Angry farmers prepare to confront Macron at Paris farm fair

  • World
  • Saturday, 24 Feb 2024

FILE PHOTO: French farmers of the Coordination Rural (CR) use their tractors during a go-slow operation on the Pont Mirabeau bridge with the Eiffel Tower in the background as they protest ahead of the opening of the Paris farm show, in Paris, France, February 23, 2024. REUTERS/Benoit Tessier/File Photo

PARIS (Reuters) - Farmers prepared to protest on Saturday against President Emmanuel Macron's visit to a major Paris farm fair, amid anger over costs, red tape and green regulations.

Dozens of tractors rolled into the French capital on Friday afternoon, loudly honking their horns. One tractor carried a sign reading: "Macron you're sowing the seeds for a storm - be careful of what you reap."

Farmers have been protesting across Europe, calling for better income and less bureaucracy and complaining of unfair competition from cheap Ukrainian goods.
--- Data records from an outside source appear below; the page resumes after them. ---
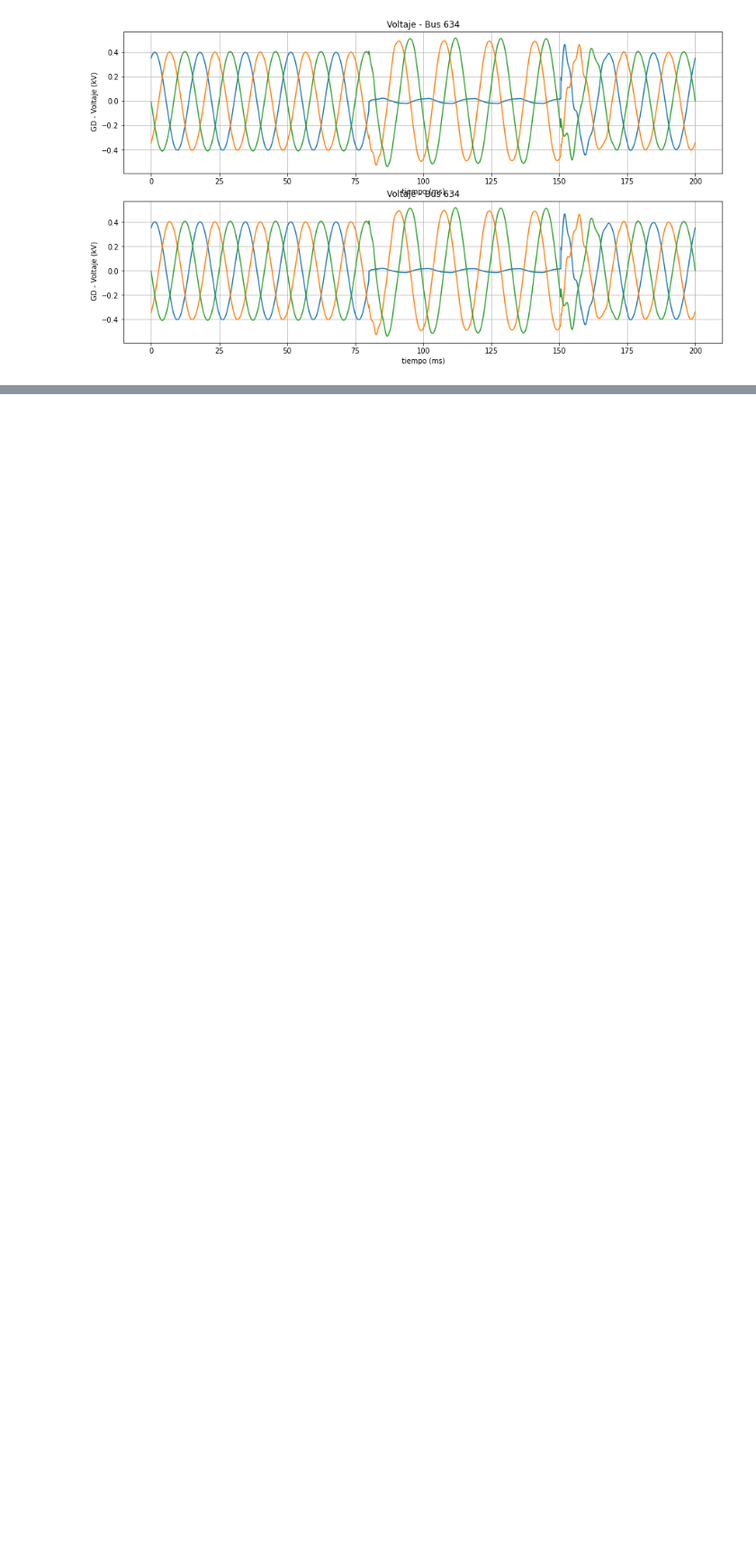
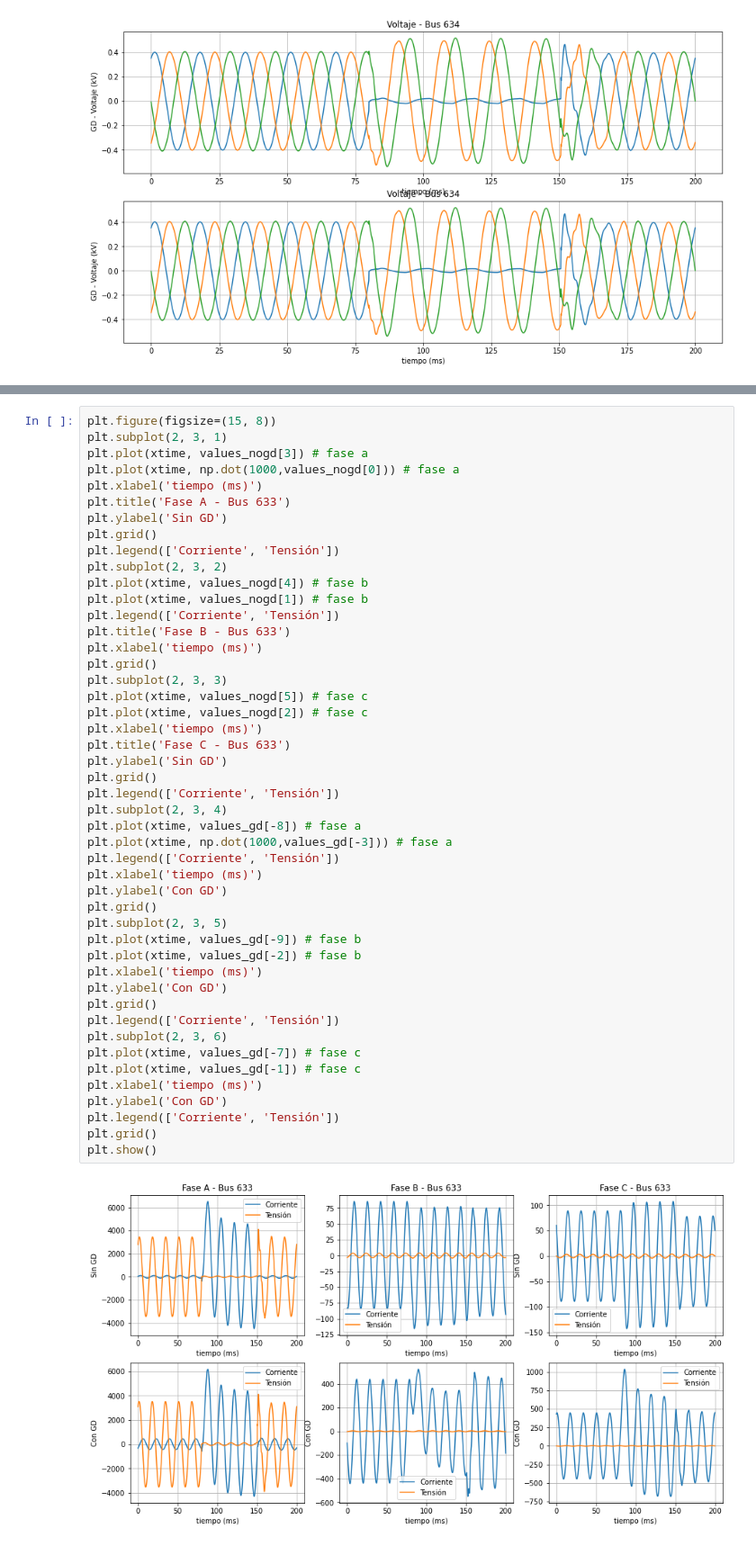
Before and after one commit to rickituri98/Fault_Classifier_CNN, a Jupyter notebook: CNN_Validation.ipynb, the cells around one changed output, grey strips where cells are left out. Shown at 90% size. Saved outputs shown, nothing was run; the diff lists cells and outputs as text; blank space fills up the shorter version.

```diff
--- a/CNN_Validation.ipynb
+++ b/CNN_Validation.ipynb
@@ -635,0 +648,49 @@ plt.grid()
+# %%
+plt.figure(figsize=(15, 8))
+plt.subplot(2, 3, 1)
+plt.plot(xtime, values_nogd[3]) # fase a
+plt.plot(xtime, np.dot(1000,values_nogd[0])) # fase a
+plt.xlabel('tiempo (ms)')
+plt.title('Fase A - Bus 633')
+plt.ylabel('Sin GD')
+plt.grid()
+plt.legend(['Corriente', 'Tensión'])
+plt.subplot(2, 3, 2)
+plt.plot(xtime, values_nogd[4]) # fase b
+plt.plot(xtime, values_nogd[1]) # fase b
+plt.legend(['Corriente', 'Tensión'])
+plt.title('Fase B - Bus 633')
+plt.xlabel('tiempo (ms)')
+plt.grid()
+plt.subplot(2, 3, 3)
+plt.plot(xtime, values_nogd[5]) # fase c
+plt.plot(xtime, values_nogd[2]) # fase c
+plt.xlabel('tiempo (ms)')
+plt.title('Fase C - Bus 633')
+plt.ylabel('Sin GD')
+plt.grid()
+plt.legend(['Corriente', 'Tensión'])
+plt.subplot(2, 3, 4)
+plt.plot(xtime, values_gd[-8]) # fase a
+plt.plot(xtime, np.dot(1000,values_gd[-3])) # fase a
+plt.legend(['Corriente', 'Tensión'])
+plt.xlabel('tiempo (ms)')
+plt.ylabel('Con GD')
+plt.grid()
+plt.subplot(2, 3, 5)
+plt.plot(xtime, values_gd[-9]) # fase b
+plt.plot(xtime, values_gd[-2]) # fase b
+plt.xlabel('tiempo (ms)')
+plt.ylabel('Con GD')
+plt.grid()
+plt.legend(['Corriente', 'Tensión'])
+plt.subplot(2, 3, 6)
+plt.plot(xtime, values_gd[-7]) # fase c
+plt.plot(xtime, values_gd[-1]) # fase c
+plt.xlabel('tiempo (ms)')
+plt.ylabel('Con GD')
+plt.legend(['Corriente', 'Tensión'])
+plt.grid()
+plt.show()
+# %% [output]
+[figure, added]
```
Also changed, not shown: parts of 9 cells of this notebook.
The European Union in 2022 waived duties on Ukrainian food imports to support the country's economy following Russia's invasion.

"Some farmers will try to stop the president (Macron) from entering the trade fair," Jean Lefevre, who is a member of FNSEA, France's largest farming union, told Reuters. "And if he does get in, they will disturb his walkabout."

In another sign of how tense relations between farmers and the government still, Macron cancelled a debate he wanted to hold at the farm fair on Saturday with farmers, food processors and retailers, after farmers unions said they would not show up.

The Paris farm show is a major event in France, attracting around 600,000 visitors over nine days.

Farmers' protests, which have spread across Europe, come as the far right, for which farmers represent a growing constituency, is seen making gains in June's European Parliament elections.

French farmers earlier this month largely suspended protests that included blocking highways and dumping manure in front of public buildings after Prime Minister Gabriel Attal promised new measures worth 400 million euros ($432.56 million).

But protests resumed this week to put pressure on the government to provide more help and deliver on promises, ahead of the Paris farm show.

"We're still not being heard by the government, the measures are not enough for us," farmer Hugo Gervais said.

(Writing by Ingrid Melander; Editing by Leslie Adler)

Follow us on our official WhatsApp channel for breaking news alerts and key updates!

Next In World

Ukraine says it 'ran out of missiles' to stop Russian strike ruining power station
Factbox-What we know about Copenhagen's Old Stock Exchange that caught fire
Trump to return to New York criminal court for jury selection
British lawmakers to vote on smoking ban for younger generations
UK starts drafting AI regulations for most powerful models
UK plans talks with Big Tech to limit online harm for teens
South Koreans still seek answers 10 years after Sewol ferry disaster
Spain's Canary Islands plan tighter short term rental rules with police backup
UK to criminalise the creation of intimate deepfake images
Spire collapses as fire engulfs Copenhagen's historic stock exchange

Others Also Read